Work task:
Find all the lines in the entries below that hold the word "core" and copy them.
___ Task material
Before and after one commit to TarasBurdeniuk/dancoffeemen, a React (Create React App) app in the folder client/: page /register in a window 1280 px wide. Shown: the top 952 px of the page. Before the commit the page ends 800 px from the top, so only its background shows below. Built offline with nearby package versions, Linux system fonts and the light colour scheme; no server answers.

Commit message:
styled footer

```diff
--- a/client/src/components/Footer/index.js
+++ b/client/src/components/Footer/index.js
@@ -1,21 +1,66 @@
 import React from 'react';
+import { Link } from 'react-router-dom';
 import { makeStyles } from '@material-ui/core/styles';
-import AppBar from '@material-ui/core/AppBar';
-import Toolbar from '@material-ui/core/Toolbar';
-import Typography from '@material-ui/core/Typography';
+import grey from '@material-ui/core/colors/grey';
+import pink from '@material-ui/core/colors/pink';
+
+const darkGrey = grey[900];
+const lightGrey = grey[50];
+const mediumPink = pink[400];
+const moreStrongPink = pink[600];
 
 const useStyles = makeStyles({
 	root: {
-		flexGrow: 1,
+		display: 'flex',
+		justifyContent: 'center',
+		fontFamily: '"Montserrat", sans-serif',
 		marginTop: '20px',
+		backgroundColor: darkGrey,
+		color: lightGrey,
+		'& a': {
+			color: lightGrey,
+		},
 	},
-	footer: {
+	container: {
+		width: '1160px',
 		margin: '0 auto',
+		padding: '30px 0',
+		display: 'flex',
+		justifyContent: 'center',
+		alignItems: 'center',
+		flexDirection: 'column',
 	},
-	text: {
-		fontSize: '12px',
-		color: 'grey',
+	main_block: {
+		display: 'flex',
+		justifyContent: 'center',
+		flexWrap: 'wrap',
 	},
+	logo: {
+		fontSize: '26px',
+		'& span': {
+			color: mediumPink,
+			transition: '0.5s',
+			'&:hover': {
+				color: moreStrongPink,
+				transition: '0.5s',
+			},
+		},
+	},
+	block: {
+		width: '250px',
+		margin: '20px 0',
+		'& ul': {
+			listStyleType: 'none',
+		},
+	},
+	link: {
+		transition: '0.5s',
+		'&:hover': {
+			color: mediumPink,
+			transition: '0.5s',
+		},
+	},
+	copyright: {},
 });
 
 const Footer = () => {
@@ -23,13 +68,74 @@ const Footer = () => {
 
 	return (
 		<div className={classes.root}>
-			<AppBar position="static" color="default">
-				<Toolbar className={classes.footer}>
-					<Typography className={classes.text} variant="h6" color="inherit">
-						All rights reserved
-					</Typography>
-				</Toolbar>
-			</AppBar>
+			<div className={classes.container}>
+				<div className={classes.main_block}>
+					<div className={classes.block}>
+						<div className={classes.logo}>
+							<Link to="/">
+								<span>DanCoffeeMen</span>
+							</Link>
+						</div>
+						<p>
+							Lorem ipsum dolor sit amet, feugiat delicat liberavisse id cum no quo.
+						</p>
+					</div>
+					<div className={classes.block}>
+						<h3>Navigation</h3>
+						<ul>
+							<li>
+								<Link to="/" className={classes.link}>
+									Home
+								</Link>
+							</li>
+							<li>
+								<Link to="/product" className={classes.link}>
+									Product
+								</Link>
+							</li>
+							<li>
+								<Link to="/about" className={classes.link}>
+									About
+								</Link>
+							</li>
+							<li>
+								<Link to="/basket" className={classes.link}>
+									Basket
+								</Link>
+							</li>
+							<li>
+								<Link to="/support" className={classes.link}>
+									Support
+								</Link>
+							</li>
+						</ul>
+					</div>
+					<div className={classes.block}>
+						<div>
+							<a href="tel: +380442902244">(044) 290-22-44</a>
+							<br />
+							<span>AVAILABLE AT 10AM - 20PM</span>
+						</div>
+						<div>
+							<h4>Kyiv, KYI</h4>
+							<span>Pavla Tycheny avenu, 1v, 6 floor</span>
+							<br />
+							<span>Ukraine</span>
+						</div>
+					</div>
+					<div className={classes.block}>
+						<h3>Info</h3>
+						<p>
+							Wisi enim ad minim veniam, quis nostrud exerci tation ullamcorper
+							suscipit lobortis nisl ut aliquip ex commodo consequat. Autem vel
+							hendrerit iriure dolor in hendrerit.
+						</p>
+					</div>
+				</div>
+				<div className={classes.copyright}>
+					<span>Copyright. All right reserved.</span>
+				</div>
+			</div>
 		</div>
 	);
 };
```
______
Exercise result:
 import { makeStyles } from '@material-ui/core/styles';
-import AppBar from '@material-ui/core/AppBar';
-import Toolbar from '@material-ui/core/Toolbar';
-import Typography from '@material-ui/core/Typography';
+import grey from '@material-ui/core/colors/grey';
+import pink from '@material-ui/core/colors/pink';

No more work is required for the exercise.